INSTRUCTIONS TO FOLLOW - Return each line of the listing that has the word "Label" in it.

INFORMATION GIVEN -

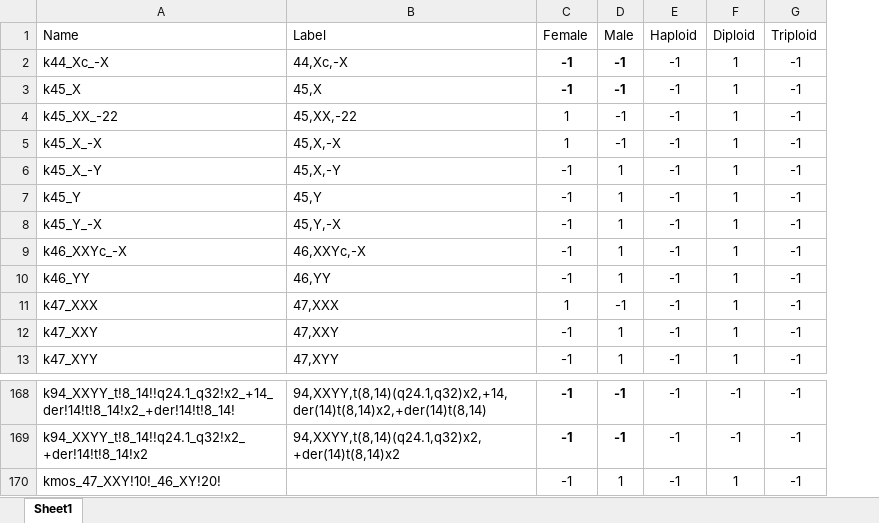
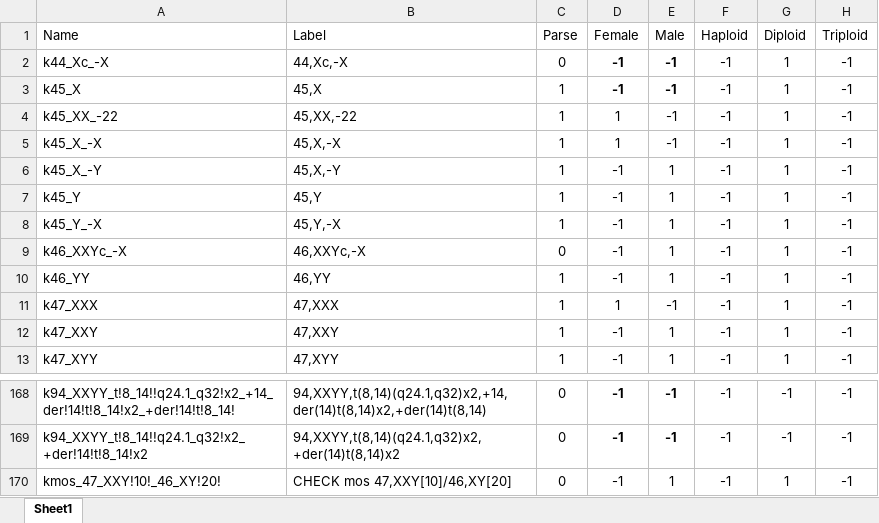
Before and after one commit to jaydchan/tawny-karyotype, an Excel workbook: resources/iscnexamples_test.xlsx, sheet Sheet1, drawn as a sheet; only a part is shown, gaps mark what is left out; values as stored, in another font and other column widths than the file's, no borders; the diff names each change by its address in the sheet, - before the commit and + after, or states it on an @@ line.

Commit message:
included parse column

```diff
--- a/resources/iscnexamples_test.xlsx (sheet Sheet1)
+++ b/resources/iscnexamples_test.xlsx (sheet Sheet1)
+column C (Parse), rows 2-13: 0 | 1 | 1 | 1 | 1 | 1 | 1 | 0 | 1 | 1 | 1 | 1; rows 168-170: all 0
-B170 (Label): (empty)
+B170 (Label): CHECK mos 47,XXY[10]/46,XY[20]
```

EXERCISE OUTPUT -
-B170 (Label): (empty)
+B170 (Label): CHECK mos 47,XXY[10]/46,XY[20]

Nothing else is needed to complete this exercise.